As we were preparing to leave our Missouri River campsite, an antelope stopped by. Pi’s barking scared her so bad she tore up a hill.
We left the river and the hills surrounding it for the western Montana prairie. Fields of wheat and the bright yellow flowers of mustard were surrounding us when we came upon the historical marker. It told us that The Lewis and Clark folks had had no problems with the Native Americans until they camped here. They accused the locals of trying to steal from them. The resulting fight resulted in two indians dead and a hasty retreat by the explorers.
A mile north we saw an amazing sculpture, two indians on horses, in the heart of the Blackfeet Reservation.
The descriptive sign was gone. We assume it was dedicated to the two who had died. There are two sides to every story.
Fifteen minutes later we were in Conrad, a beautiful indian town. Almost everyone on the streets seemed to be Native American.
In a food market were given advice on approaching the huge mountains just to the west, Glacier National Park. An older, long-haired man told us, “The only way to drive through the the park, Going-To-The-Sun Road, may still be snowed in. A month ago the snow was still thirty feet deep in the highest part, Logan Pass”. Glacier was our northern goal, we drove on anyway.
An hour later we were setting up campjust inside the park boundaries. We learned that
main road was closed but that they were hoping to have the snow cleared in two days.
We spent those days marveling at the huge, steep mountains around us. Thick glaciers had sculpted them into “horns"as in Switzerland’s “Matterhorn”. Again, we were warned of bears but never saw any.
On the second day there, a ranger stopped by
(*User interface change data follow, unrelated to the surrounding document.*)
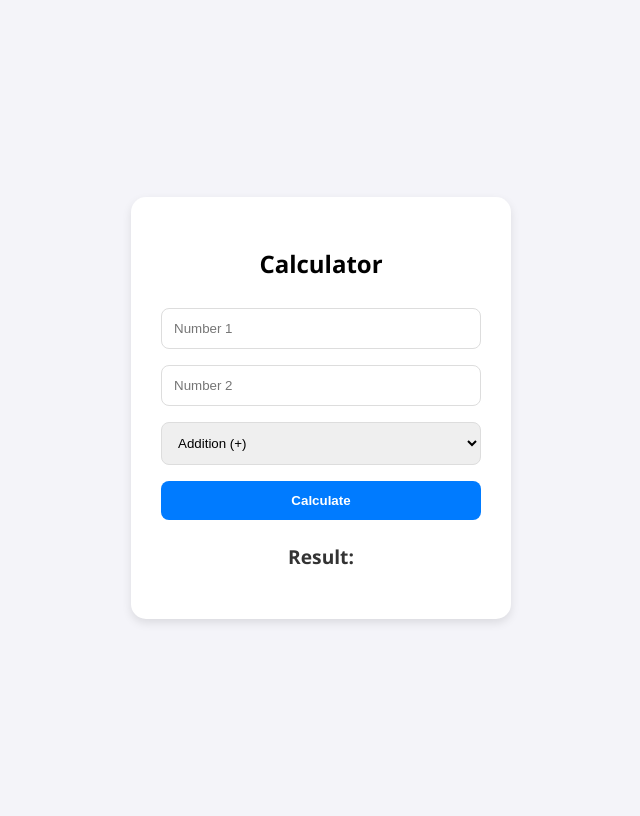
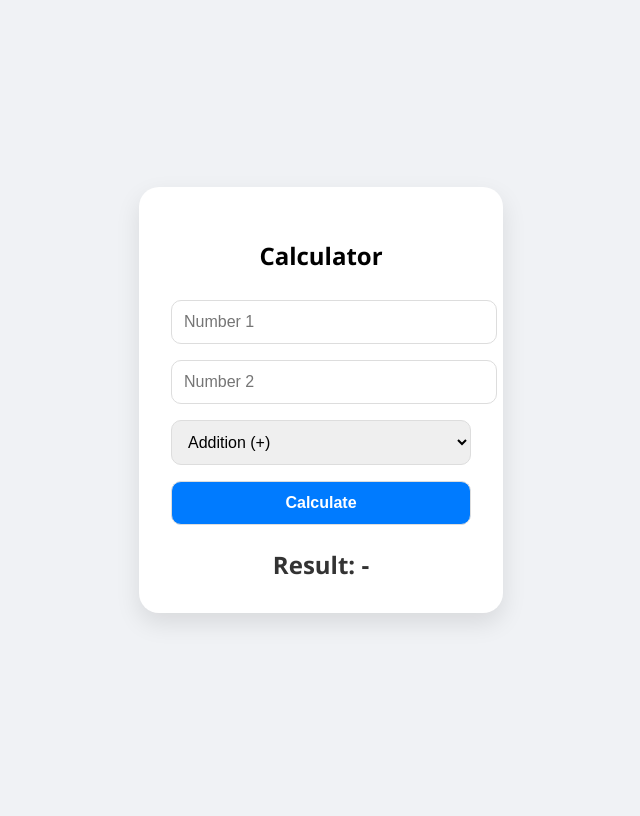
Before and after one commit to upthirahman-yare13/My-calculator, a Flask app: page / in a window 1280 px wide. Shown: the whole page, without its empty margins (319-959 px from the left). After the commit the page ends 623 px from the top, so only its background shows below. Run offline with Flask 3, Linux system fonts and the light colour scheme.

Commit message:
Refactor calculator HTML and JavaScript structure

```diff
--- a/templates/index.html
+++ b/templates/index.html
@@ -1,20 +1,21 @@
 <!DOCTYPE html>
-<html>
+<html lang="en">
 <head>
-    <title>Professional Calculator</title>
-    <meta name="viewport" content="width=device-width, initial-scale=1">
+    <meta charset="UTF-8">
+    <meta name="viewport" content="width=device-width, initial-scale=1.0">
+    <title>Pro Calculator</title>
     <style>
-        body { font-family: 'Segoe UI', sans-serif; display: flex; justify-content: center; align-items: center; height: 100vh; background-color: #f4f4f9; }
-        .calc { background: white; padding: 30px; border-radius: 15px; box-shadow: 0 4px 10px rgba(0,0,0,0.1); width: 100%; max-width: 320px; }
-        input, select, button { width: 100%; padding: 12px; margin: 8px 0; border: 1px solid #ddd; border-radius: 8px; box-sizing: border-box; }
-        button { background: #007bff; color: white; border: none; cursor: pointer; font-weight: bold; }
+        body { font-family: 'Segoe UI', sans-serif; background: #f0f2f5; display: flex; justify-content: center; align-items: center; height: 100vh; margin: 0; }
+        .calc-card { background: white; padding: 2rem; border-radius: 20px; box-shadow: 0 10px 25px rgba(0,0,0,0.1); width: 300px; text-align: center; }
+        input, select, button { width: 100%; padding: 12px; margin: 8px 0; border: 1px solid #ddd; border-radius: 10px; font-size: 16px; }
+        button { background: #007bff; color: white; font-weight: bold; cursor: pointer; transition: 0.3s; }
         button:hover { background: #0056b3; }
-        #res { font-size: 1.2em; color: #333; margin-top: 15px; text-align: center; }
+        #res { font-size: 1.5rem; font-weight: bold; color: #333; margin-top: 15px; }
     </style>
 </head>
 <body>
-    <div class="calc">
-        <h2 style="text-align: center;">Calculator</h2>
+    <div class="calc-card">
+        <h2>Calculator</h2>
         <input type="number" id="num1" placeholder="Number 1">
         <input type="number" id="num2" placeholder="Number 2">
         <select id="op">
@@ -23,29 +24,24 @@
             <option value="*">Multiplication (*)</option>
             <option value="/">Division (/)</option>
         </select>
-        <button onclick="calc()">Calculate</button>
-        <h3 id="res">Result: </h3>
+        <button onclick="calculate()">Calculate</button>
+        <div id="res">Result: -</div>
     </div>
 
     <script>
-        function calc() {
-            let n1 = document.getElementById('num1').value;
-            let n2 = document.getElementById('num2').value;
-            let op = document.getElementById('op').value;
-
-            fetch('/calculate', {
+        async function calculate() {
+            const data = {
+                num1: document.getElementById('num1').value,
+                num2: document.getElementById('num2').value,
+                operation: document.getElementById('op').value
+            };
+            const response = await fetch('/calculate', {
                 method: 'POST',
                 headers: {'Content-Type': 'application/json'},
-                body: JSON.stringify({num1: n1, num2: n2, operation: op})
-            })
-            .then(res => res.json())
-            .then(data => {
-                if(data.result !== undefined) {
-                    document.getElementById('res').innerText = "Result: " + data.result;
-                } else {
-                    document.getElementById('res').innerText = "Error: " + data.error;
-                }
+                body: JSON.stringify(data)
             });
+            const res = await response.json();
+            document.getElementById('res').innerText = "Result: " + (res.result ?? res.error);
         }
     </script>
 </body>
```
our campsite to say hello. We asked him if he’d ever seen a bear in the campground. “I see them every day, he responded, “As I was just walking up to your site a sow and her cub were walking fifty feet behind you”.